From the people who brought us Shaun of the Dead comes an affectionate sendup of all the not-so-great Michael Bay/Jerry Bruckheimer films where explosions are more important than character development. Simon Pegg stars as a hotshot police officer who gets exiled to the country because he is too good, making the rest of the London police force look bad. There, along with the constable’s son (Nick Frost), he uncovers the town’s dark secret, culminating in a grand explosion of action that would put John Woo, Michael Bay, and Tony Scott to shame (or make them proud, take your pick). The script is full of dry British wit, and the story of two friends who are able to get the other one to stretch (Frost becomes a better police officer while Pegg learns how to relax) is effective. And the award for best cameo of the year goes to Bill Nighy who is hilarious as the police inspector responsible for sending Pegg’s character to the country.
Ghost Rider (2007)
The beginning was so formulaic: each scene screaming out its importance with foreshadowing oozing from every pore. Then the visual effects kick in, with most of them looking silly and nothing looking original. When Ghost Rider battles the villains, the rule seems to be that whoever can produce the biggest special effects wins.
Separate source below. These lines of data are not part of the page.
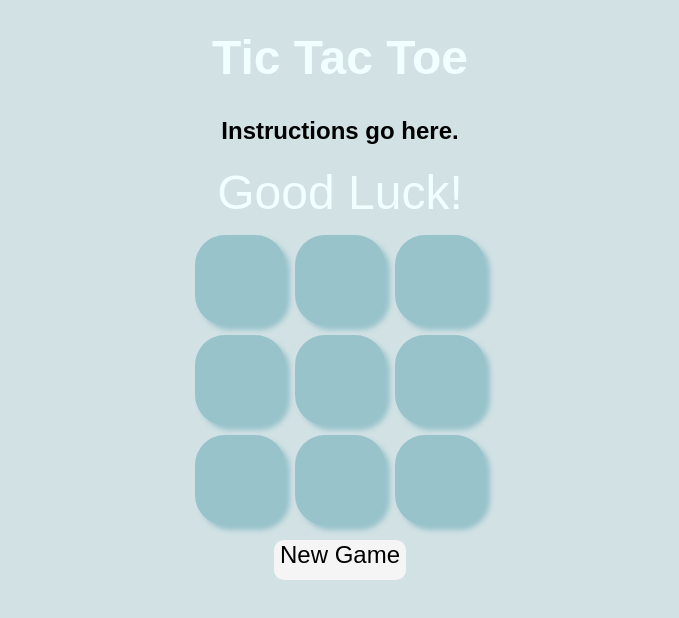
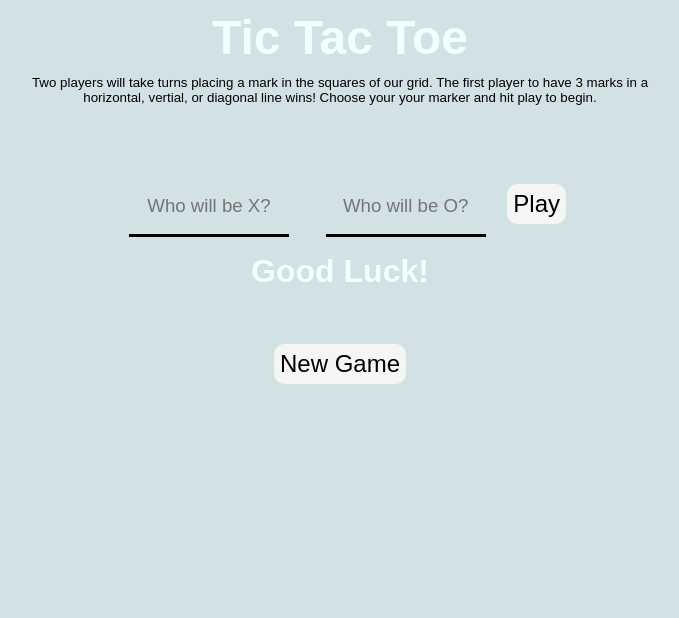
Before and after one commit to seamb/arcade_game, a plain HTML site: page index.html in a window 1280 px wide. Shown: the whole page, without its empty margins (300-979 px from the left). Drawn offline with Linux system fonts and the light colour scheme.

Commit message:
added logic for two players, finished ui

```diff
--- a/app.js
+++ b/app.js
@@ -1,16 +1,7 @@
-// What is the starting state?
-// How do I display the state of the game to the user?
-// What controls/interface to I make available to the user?
-// How does each interaction update the state?
-
-//********************************* STATE *********************************************
-// let state = {}; //starting the state as empty
 
 const resetState = () => {
 
 newBoard = [null,null,null,null,null,null,null,null,null]
-    // console.log('state', state );
-    // state.currentPlayerIdx = 1;
 
 const playText = document.getElementById('playText')
 
@@ -18,36 +9,29 @@ const x_Player = "X";
 const o_Player = "O";
 let currentPlayer = x_Player
 
-
-// *********************************** DOM SELECTORS *********************************
-
 const boardElement = document.getElementById('board');
 console.log('board', boardElement);
 
 const renderBoard = () => {
       boardElement.innerHTML = '';
-    // reset the board
+
     for (let i = 0; i < newBoard.length; i++) {
 
-//create a square element
     const squareElement = document.createElement('div');
-//give the square a class like "square"
+
     squareElement.className= 'square';
-//attach the element to the parent container
+
     boardElement.appendChild(squareElement);
 
     squareElement.dataset.index = i;
 
-squareElement.addEventListener('click', squareClick);
+    squareElement.addEventListener('click', squareClick);
+
+    }
 
 }
-
-}
-
 const squareClick = (e) => {
     const identifier = e.target.dataset.index;
-    console.log("ASCSACSAC", identifier, "hahaha")
-    console.log( "hi",currentPlayer );
     if (!newBoard [identifier]) {
         newBoard [identifier] = currentPlayer;
         e.target.innerText = currentPlayer;
@@ -57,12 +41,10 @@ const squareClick = (e) => {
             return;
         }
 
+        currentPlayer = currentPlayer === x_Player ? o_Player : x_Player;
+    }
+}
 
-        currentPlayer = currentPlayer === x_Player ? o_Player : x_Player;
-
-    }
-
-}
 const playerWins = () => {
     if(newBoard[0]===currentPlayer){
         if(newBoard[1] ===currentPlayer && newBoard[2] === currentPlayer){
@@ -102,28 +84,28 @@ const playerWins = () => {
     }
 };
 
-//  // ***************************** EVENT LISTENERS ********************************
+ renderBoard();
+}
+
+function playerNames() {
+
+ let playerOne = document.getElementById('firstPlayer').value;
+ let playerTwo = document.getElementById('secondPlayer').value;
+  document.getElementById('xIs').innerHTML = `${playerOne} is X    `;
+  document.getElementById('oIs').innerHTML = `${playerTwo} is O`;
+
+   let whosFirst = document.getElementById("playersEntry")
+   whosFirst.innerHTML = `${playerOne} will start the game`;
+    setTimeout(function(){
+      whosFirst.innerHTML = "";
+  }, 2000);
 
 
-
- renderBoard();
+resetState();
 }
-// };
-//   function addPlayerNames(){
-//  //Selecting the input element and get its value
-//     let playerX = document.getElementById ("xPlayer").value;
-//     let playerO = document.getElementById ("oPlayer").value;
-//        state.players = [playerX, playerO];
-//        ourPlayers.innerText = ` ${playerX} will start`
-//           console.log('play game clicked')
-//   }
-
-// ******************************** HELPER FUNCTIONS **************************
-
-
 
 // ******************************* BOOTSTRAPPING *******************************
-resetState();
+// resetState();
 // renderBoard();
 
 let newGameButton = document.getElementById("newGame");
--- a/index.html
+++ b/index.html
@@ -11,15 +11,24 @@
 
   <body>
     <h1>Tic Tac Toe</h1>
-    <h2>Instructions go here.</h2>
+    <h2>
+      Two players will take turns placing a mark in the squares of our grid. The
+      first player to have 3 marks in a horizontal, vertial, or diagonal line
+      wins! Choose your your marker and hit play to begin.
+    </h2>
+    <div id="setup">
+      <div id="whoPlays">
+        <p id="xIs"></p>
+        <p id="oIs"></p>
+      </div>
+      <div id="playersEntry">
+        <input type="text" id="firstPlayer" placeholder="Who will be X?" />
+        <input type="text" id="secondPlayer" placeholder="Who will be O?" />
+        <button id="playBtn" onclick="playerNames()">Play</button>
+      </div>
+    </div>
+
     <div id="playText">Good Luck!</div>
-    <!-- <div id="playerInfo">
-      <input type="text" id="xPlayer" placeholder="Player X Name" />
-      <input type="text" id="oPlayer" placeholder="Player O Name" />
-      <button type="button" id="playButton" onclick="addPlayerNames();">
-        Play Game
-      </button>
-    </div> -->
     <main id="board"></main>
     <button id="newGame">New Game</button>
   </body>
--- a/style.css
+++ b/style.css
@@ -2,11 +2,11 @@
   box-sizing: border-box;
   background-color: rgb(209, 225, 228);
   font-family: sans-serif;
-
+  align-items: center;
   font-size: 18pt;
 }
 h1 {
-  margin-top: 30px;
+  margin: 10px;
   text-align: center;
   font-size: 36pt;
   color: azure;
@@ -14,20 +14,33 @@ h1 {
 h2 {
   text-align: center;
   color: black;
-}
-p {
-  font-size: 12pt;
+  font-size: 10pt;
+  font-weight: 200;
+  width: 50%;
+  margin: auto;
 }
 
 #playText {
-  margin-bottom: 10px;
+  margin-bottom: 1rem;
   text-align: center;
-  font-size: 36pt;
+  font-size: 24pt;
+  font-weight: 900;
   color: azure;
 }
 
-#xPlayer,
-#oPlayer {
+#setup {
+  display: flex;
+  flex-direction: row;
+  flex-wrap: wrap;
+  width: 20em;
+  justify-content: center;
+  margin: auto;
+  margin-bottom: 1px;
+  margin-top: 5px;
+}
+
+#firstPlayer,
+#secondPlayer {
   height: 60px;
   width: 160px;
   border-top: none;
@@ -36,33 +49,29 @@ p {
   border-bottom: black solid 3px;
   font-size: 14pt;
   text-align: center;
-  /* border: none; */
   background-color: rgb(209, 225, 228);
   margin: 15px;
   padding: 15px;
 }
-#playerInfo {
+#whoPlays {
   display: flex;
-  justify-content: center;
-
-  /* font-size: 10pt;
-  display: flex;
-  align-content: space-around;
-  margin: 10px; */
+  flex-direction: row;
+  justify-content: space-around;
+  align-items: center;
 }
-
-.square {
-  background-color: rgb(152, 195, 203);
-  color: white;
-  width: 90px;
-  height: 90px;
-  /* border: aliceblue solid 1px; */
-  box-shadow: 5px 5px 5px rgb(152, 195, 203);
-  border-radius: 30px;
-  margin: 5px;
-  font-size: 48pt;
-  text-align: center;
-  padding-top: 8pt;
+#xIs,
+#oIs {
+  color: rgb(152, 195, 203);
+  margin-left: 0.7rem;
+  margin-right: 0.7em;
+  margin-top: 20px;
+  font-size: 24pt;
+  font-weight: 900;
+  text-decoration-line: underline;
+}
+#playersEntry {
+  font-size: 18pt;
+  font-weight: 300;
 }
 #board {
   display: flex;
@@ -70,16 +79,30 @@ p {
   width: 300px;
   margin: auto;
 }
-#playButton,
+#playBtn,
 #newGame {
   background-color: whitesmoke;
   border: none;
   border-radius: 10px;
   height: 40px;
 }
+
 #newGame {
   margin: auto;
-  margin-top: 10px;
+  margin-top: 30px;
   display: flex;
   background-color: whitesmoke;
 }
+.square {
+  background-color: rgb(152, 195, 203);
+  color: white;
+  width: 90px;
+  height: 90px;
+  box-shadow: 5px 5px 5px rgb(152, 195, 203);
+  border-radius: 30px;
+  margin: 3px;
+  font-size: 50pt;
+  font-weight: 900;
+  text-align: center;
+  padding-top: 8pt;
+}
```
And we won’t even get into the issues of everyone being sinners so there are no innocent people, and the devil is a far cry from being God’s lawman, the way he’s pictured here.